[TASK TO CARRY OUT] Scan the data below for the string "exitDx". Show every line where it turns up.

[RECORD EXCERPTS]

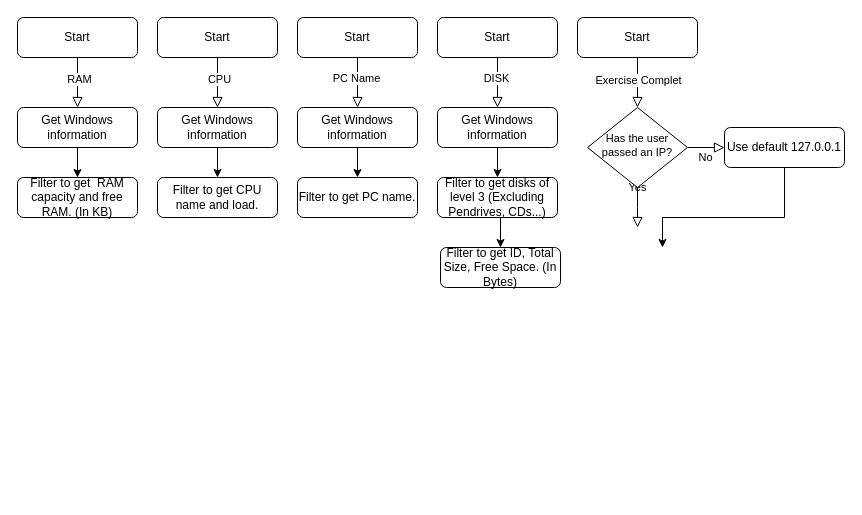
The draw.io diagram Breena/Exercises-Breena-MA18.drawio in pv03rvu/MA-18_groupe4, before the edit. Source tidied: cells renumbered, new cells numbered last; positions are measured from the earlier drawing's top-left corner, leaving out a move shared by most shapes. Both pictures are drawn from the tidied source at 100%, with x=0, y=0 at pixel (17, 17).
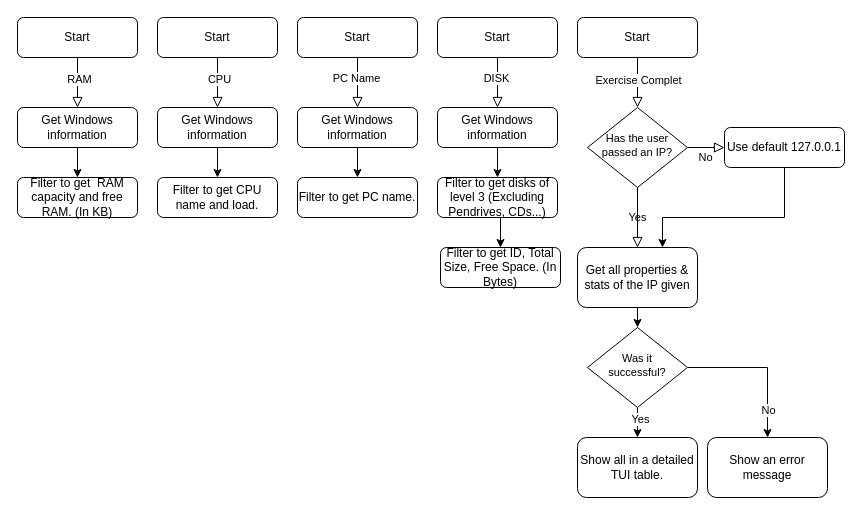
The same diagram, later.

Unchanged cells that the change refers to:
```xml
<mxCell id="13" value="Has the user passed an IP?" style="rhombus;whiteSpace=wrap;html=1;shadow=0;fontFamily=Helvetica;fontSize=11;align=center;strokeWidth=1;spacing=6;spacingTop=-4;" parent="1" vertex="1">
  <mxGeometry x="570" y="90" width="100" height="80" as="geometry" />
</mxCell>
```

The edit, as a diff of the source:
```diff
@@
-    <mxCell id="11" value="Yes" style="rounded=0;html=1;jettySize=auto;fontSize=11;endArrow=block;endFill=0;endSize=8;strokeWidth=1;shadow=0;labelBackgroundColor=none;edgeStyle=orthogonalEdgeStyle;" parent="1" edge="1" source="13">
-      <mxGeometry y="20" relative="1" as="geometry">
-        <mxPoint x="620" y="210" as="targetPoint" />
-      </mxGeometry>
+    <mxCell id="11" value="Yes" style="rounded=0;html=1;jettySize=auto;fontSize=11;endArrow=block;endFill=0;endSize=8;strokeWidth=1;shadow=0;labelBackgroundColor=none;edgeStyle=orthogonalEdgeStyle;entryX=0.5;entryY=0;entryDx=0;entryDy=0;" parent="1" edge="1" source="13" target="37">
+      <mxGeometry relative="1" as="geometry" />
     </mxCell>
@@
+    <mxCell id="36" style="edgeStyle=orthogonalEdgeStyle;rounded=0;jettySize=auto;html=1;exitX=0.5;exitY=1;exitDx=0;exitDy=0;entryX=0.5;entryY=0;entryDx=0;entryDy=0;" parent="1" edge="1" source="37" target="43">
+      <mxGeometry relative="1" as="geometry" />
+    </mxCell>
+    <mxCell id="37" value="Get all properties &amp;amp; stats of the IP given" style="rounded=1;whiteSpace=wrap;html=1;" parent="1" vertex="1">
+      <mxGeometry x="560" y="230" width="120" height="60" as="geometry" />
+    </mxCell>
+    <mxCell id="38" value="Show all in a detailed TUI table." style="rounded=1;whiteSpace=wrap;html=1;" parent="1" vertex="1">
+      <mxGeometry x="560" y="420" width="120" height="60" as="geometry" />
+    </mxCell>
+    <mxCell id="39" style="edgeStyle=orthogonalEdgeStyle;rounded=0;jettySize=auto;html=1;exitX=0.5;exitY=1;exitDx=0;exitDy=0;entryX=0.5;entryY=0;entryDx=0;entryDy=0;" parent="1" edge="1" source="43" target="38">
+      <mxGeometry relative="1" as="geometry" />
+    </mxCell>
+    <mxCell id="40" value="Yes" style="edgeLabel;html=1;align=center;verticalAlign=middle;" parent="39" vertex="1">
+      <mxGeometry x="-0.27" y="2" relative="1" as="geometry" />
+    </mxCell>
+    <mxCell id="41" style="edgeStyle=orthogonalEdgeStyle;rounded=0;jettySize=auto;html=1;exitX=1;exitY=0.5;exitDx=0;exitDy=0;entryX=0.5;entryY=0;entryDx=0;entryDy=0;" parent="1" edge="1" source="43" target="44">
+      <mxGeometry relative="1" as="geometry" />
+    </mxCell>
+    <mxCell id="42" value="No" style="edgeLabel;html=1;align=center;verticalAlign=middle;" parent="41" vertex="1">
+      <mxGeometry x="0.62" relative="1" as="geometry" />
+    </mxCell>
+    <mxCell id="43" value="Was it successful?" style="rhombus;whiteSpace=wrap;html=1;shadow=0;fontFamily=Helvetica;fontSize=11;align=center;strokeWidth=1;spacing=6;spacingTop=-4;" parent="1" vertex="1">
+      <mxGeometry x="570" y="310" width="100" height="80" as="geometry" />
+    </mxCell>
+    <mxCell id="44" value="Show an error message" style="rounded=1;whiteSpace=wrap;html=1;" parent="1" vertex="1">
+      <mxGeometry x="690" y="420" width="120" height="60" as="geometry" />
+    </mxCell>
```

[RESPONSE AREA]
+    <mxCell id="36" style="edgeStyle=orthogonalEdgeStyle;rounded=0;jettySize=auto;html=1;exitX=0.5;exitY=1;exitDx=0;exitDy=0;entryX=0.5;entryY=0;entryDx=0;entryDy=0;" parent="1" edge="1" source="37" target="43">
+    <mxCell id="39" style="edgeStyle=orthogonalEdgeStyle;rounded=0;jettySize=auto;html=1;exitX=0.5;exitY=1;exitDx=0;exitDy=0;entryX=0.5;entryY=0;entryDx=0;entryDy=0;" parent="1" edge="1" source="43" target="38">
+    <mxCell id="41" style="edgeStyle=orthogonalEdgeStyle;rounded=0;jettySize=auto;html=1;exitX=1;exitY=0.5;exitDx=0;exitDy=0;entryX=0.5;entryY=0;entryDx=0;entryDy=0;" parent="1" edge="1" source="43" target="44">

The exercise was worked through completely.